An executive summary – Include your unique value proposition, how you will obtain new business, client retention practices, and your competitive advantages.
Practice Overview – This snapshot of your practice includes how it’s organized, its essential purpose, and other formalities such as founding date, legal licensing, location, etc…
Situation Analysis – Interpret the state of the environment & describe your competitive position along with the operating & financial conditions of your firm. Use a SWOT analysis in order to define your strengths, weaknesses, opportunities, and threats.
Market Summary – Describe your niche markets.
Market Analysis – Stay abreast of new market strategies and understand the needs of your community. Research current trends and potential growth in your demographic area and industry to explain how you will improve your position in the market. Include statistical information showing your current position in the market share.
Market Needs/Service Offerings – describe what your firm provides to clients & prospects. Items to include are pricing, how you will meet the needs of your clients, advertising and client service.
Competition – Analyze your competition & how your processes outweigh your competition. Explain where you want to be in relation to your competition and how you plan to reach that goal
Keys To Success – Identify three or four areas that you will focus on for optimal success.
Critical Issues – Identify three or four goals or issues that your firm plans to achieve during the year. Develop a strategic plan of how you will obtain each objective
Marketing Strategy – Attach a copy of your marketing plan.
Marketing Objectives – List the objectives of your marketing plan.
Financial Objectives – List the financial objectives of your firm and include your sales and expense forecasts along with checkpoints that will gauge performance levels.
Exit Strategy – Outline your succession plan – timeline, person(s) to retain your practice.

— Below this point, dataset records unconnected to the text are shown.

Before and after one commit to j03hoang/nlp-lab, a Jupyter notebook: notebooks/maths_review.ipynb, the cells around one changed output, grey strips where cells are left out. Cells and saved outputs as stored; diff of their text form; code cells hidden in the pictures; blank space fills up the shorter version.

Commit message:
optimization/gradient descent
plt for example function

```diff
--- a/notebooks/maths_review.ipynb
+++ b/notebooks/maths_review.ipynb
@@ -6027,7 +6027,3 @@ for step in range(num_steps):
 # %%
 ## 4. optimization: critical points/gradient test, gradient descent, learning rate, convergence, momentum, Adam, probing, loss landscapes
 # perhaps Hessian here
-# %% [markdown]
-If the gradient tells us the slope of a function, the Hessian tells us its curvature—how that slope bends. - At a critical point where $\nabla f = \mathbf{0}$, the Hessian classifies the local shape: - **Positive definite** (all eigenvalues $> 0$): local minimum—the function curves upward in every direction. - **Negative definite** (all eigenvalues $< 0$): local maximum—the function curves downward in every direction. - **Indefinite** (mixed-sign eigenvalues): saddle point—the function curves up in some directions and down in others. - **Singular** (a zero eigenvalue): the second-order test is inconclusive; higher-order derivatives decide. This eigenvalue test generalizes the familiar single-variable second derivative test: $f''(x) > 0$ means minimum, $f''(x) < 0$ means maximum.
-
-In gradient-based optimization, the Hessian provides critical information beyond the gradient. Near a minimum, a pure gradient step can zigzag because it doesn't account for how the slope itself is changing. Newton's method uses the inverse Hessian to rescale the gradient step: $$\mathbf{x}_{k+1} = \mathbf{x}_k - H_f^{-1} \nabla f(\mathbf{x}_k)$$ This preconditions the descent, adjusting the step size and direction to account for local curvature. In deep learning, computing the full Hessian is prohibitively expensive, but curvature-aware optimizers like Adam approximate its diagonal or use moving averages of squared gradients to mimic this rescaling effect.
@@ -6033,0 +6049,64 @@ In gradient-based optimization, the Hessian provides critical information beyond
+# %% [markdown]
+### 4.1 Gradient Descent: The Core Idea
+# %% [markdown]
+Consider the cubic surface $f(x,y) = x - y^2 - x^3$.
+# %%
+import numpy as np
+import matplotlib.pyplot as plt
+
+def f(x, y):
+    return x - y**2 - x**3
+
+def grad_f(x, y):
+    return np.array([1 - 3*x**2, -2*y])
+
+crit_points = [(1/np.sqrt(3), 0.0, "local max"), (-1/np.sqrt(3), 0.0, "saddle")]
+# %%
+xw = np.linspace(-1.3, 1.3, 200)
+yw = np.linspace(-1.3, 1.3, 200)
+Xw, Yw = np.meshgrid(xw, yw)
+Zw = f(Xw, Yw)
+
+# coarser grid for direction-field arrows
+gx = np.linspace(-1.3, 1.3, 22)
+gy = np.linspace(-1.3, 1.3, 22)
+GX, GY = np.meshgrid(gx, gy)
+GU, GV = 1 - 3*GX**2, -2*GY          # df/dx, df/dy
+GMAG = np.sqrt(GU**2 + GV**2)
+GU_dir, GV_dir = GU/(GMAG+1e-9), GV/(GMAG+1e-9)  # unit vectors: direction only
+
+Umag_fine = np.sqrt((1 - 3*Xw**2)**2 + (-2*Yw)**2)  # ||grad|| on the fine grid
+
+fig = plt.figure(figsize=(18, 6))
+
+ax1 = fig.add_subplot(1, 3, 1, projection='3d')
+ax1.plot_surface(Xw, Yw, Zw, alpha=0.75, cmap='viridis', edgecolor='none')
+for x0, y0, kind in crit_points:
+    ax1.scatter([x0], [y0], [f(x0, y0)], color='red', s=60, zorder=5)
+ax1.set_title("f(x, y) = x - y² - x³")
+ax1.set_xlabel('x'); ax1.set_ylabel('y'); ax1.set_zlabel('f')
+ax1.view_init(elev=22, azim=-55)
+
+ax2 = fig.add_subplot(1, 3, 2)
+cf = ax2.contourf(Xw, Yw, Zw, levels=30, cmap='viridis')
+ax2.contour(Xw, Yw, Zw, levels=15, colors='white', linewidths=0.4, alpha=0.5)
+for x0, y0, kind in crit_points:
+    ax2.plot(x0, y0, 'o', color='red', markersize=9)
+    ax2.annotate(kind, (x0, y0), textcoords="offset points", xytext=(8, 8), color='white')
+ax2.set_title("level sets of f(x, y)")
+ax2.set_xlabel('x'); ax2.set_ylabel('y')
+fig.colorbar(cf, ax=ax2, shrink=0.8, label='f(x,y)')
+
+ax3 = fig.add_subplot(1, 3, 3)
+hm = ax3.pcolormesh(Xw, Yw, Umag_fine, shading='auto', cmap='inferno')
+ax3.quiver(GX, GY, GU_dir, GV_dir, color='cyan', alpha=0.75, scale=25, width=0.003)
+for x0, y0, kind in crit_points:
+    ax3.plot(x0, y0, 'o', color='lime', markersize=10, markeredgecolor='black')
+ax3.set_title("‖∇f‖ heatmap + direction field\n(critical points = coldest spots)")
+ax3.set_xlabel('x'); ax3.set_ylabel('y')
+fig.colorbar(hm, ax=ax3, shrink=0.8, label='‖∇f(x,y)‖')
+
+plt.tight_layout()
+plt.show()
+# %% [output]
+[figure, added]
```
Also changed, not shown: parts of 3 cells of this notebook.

Once you’ve developed your business plan, don’t file it away until the end of the year when you’re making the appointment to see your CPA.   Use your business plan as a GPS guidance system for running your practice. Update it often; real-time changes are ideal, quarterly at a minimum.  Communicate your business plan to your team in order to effectively bring it to life and track milestones to enhance your overall business focus.

As you begin to develop or review your business plan, contact Ironstone for tips and best practices that will assist you in taking your firm to the next level.  We have numerous tools and aides available for you and insight that will help you reach the goals you have set for yourself and your firm.
Follow us as we explore each of Ironstone’s Fundamental 4™!
• Strategic Planning
• Business Development
• Operational Effectiveness
• The Human Element

You won’t want to miss our next in the series: Business Development – Referral Networks
• Email us at info@ironstonehq.com
• Call our office at 800-917-8020
• Follow us on twitter @ https://twitter.com/#!/AndreaSchlapia
• Join us on Facebook! https://www.facebook.com/IronstoneCommunications
• Connect with us on LinkedIn @ http://www.linkedin.com/profile/view?id=29647364&trk=tab_pro